# Directions for this task
Return each line in the records below that includes "visual".

Source records:
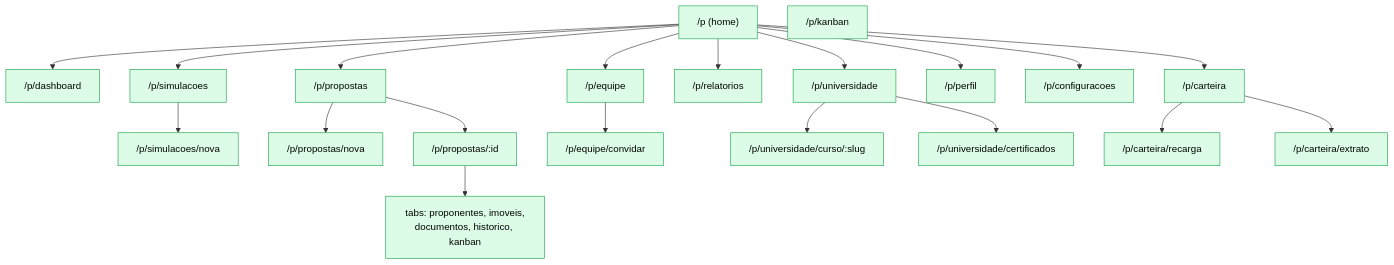
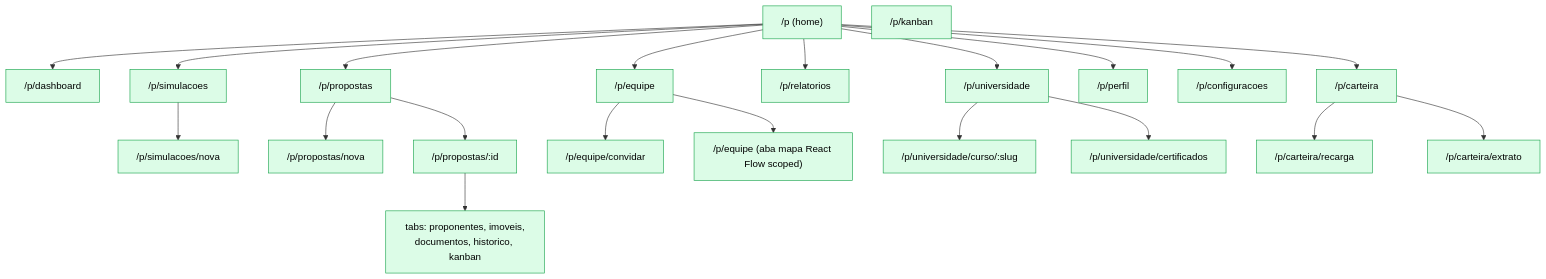
Before and after one commit to bonacciniWd/mercurio-capital: the fifth of 29 diagrams in docs/design/10-blueprint-visual.md, drawn with Mermaid. The commit also changed other lines of this file and 33 other files, not shown here.

````diff
--- a/docs/design/10-blueprint-visual.md
+++ b/docs/design/10-blueprint-visual.md
@@ -193,37 +193,39 @@
 ```mermaid
 flowchart TB
   classDef par fill:#dcfce7,stroke:#16a34a,color:#000
   P0["/p (home)"]:::par
   P1["/p/dashboard"]:::par
   P2["/p/simulacoes"]:::par
   P2b["/p/simulacoes/nova"]:::par
   P3["/p/propostas"]:::par
   PK["/p/kanban"]:::par
   P3b["/p/propostas/nova"]:::par
   P3c["/p/propostas/:id"]:::par
   P3d["tabs: proponentes, imoveis,<br/>documentos, historico, kanban"]:::par
   P4["/p/equipe"]:::par
   P4b["/p/equipe/convidar"]:::par
+  P4c["/p/equipe (aba mapa React Flow scoped)"]:::par
   P5["/p/relatorios"]:::par
   P6["/p/universidade"]:::par
   P6b["/p/universidade/curso/:slug"]:::par
   P6c["/p/universidade/certificados"]:::par
   P7["/p/perfil"]:::par
   P8["/p/configuracoes"]:::par
   PW["/p/carteira"]:::par
   PWr["/p/carteira/recarga"]:::par
   PWe["/p/carteira/extrato"]:::par
 
   P0 --> P1
   P0 --> P2 --> P2b
   P0 --> P3 --> P3b
   P3 --> P3c --> P3d
   P0 --> P4 --> P4b
+  P4 --> P4c
   P0 --> P5
   P0 --> P6 --> P6b
   P6 --> P6c
   P0 --> PW --> PWr
   PW --> PWe
   P0 --> P7
   P0 --> P8
 ```
````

# Result for this exercise
Before and after one commit to bonacciniWd/mercurio-capital: the fifth of 29 diagrams in docs/design/10-blueprint-visual.md, drawn with Mermaid. The commit also changed other lines of this file and 33 other files, not shown here.
--- a/docs/design/10-blueprint-visual.md
+++ b/docs/design/10-blueprint-visual.md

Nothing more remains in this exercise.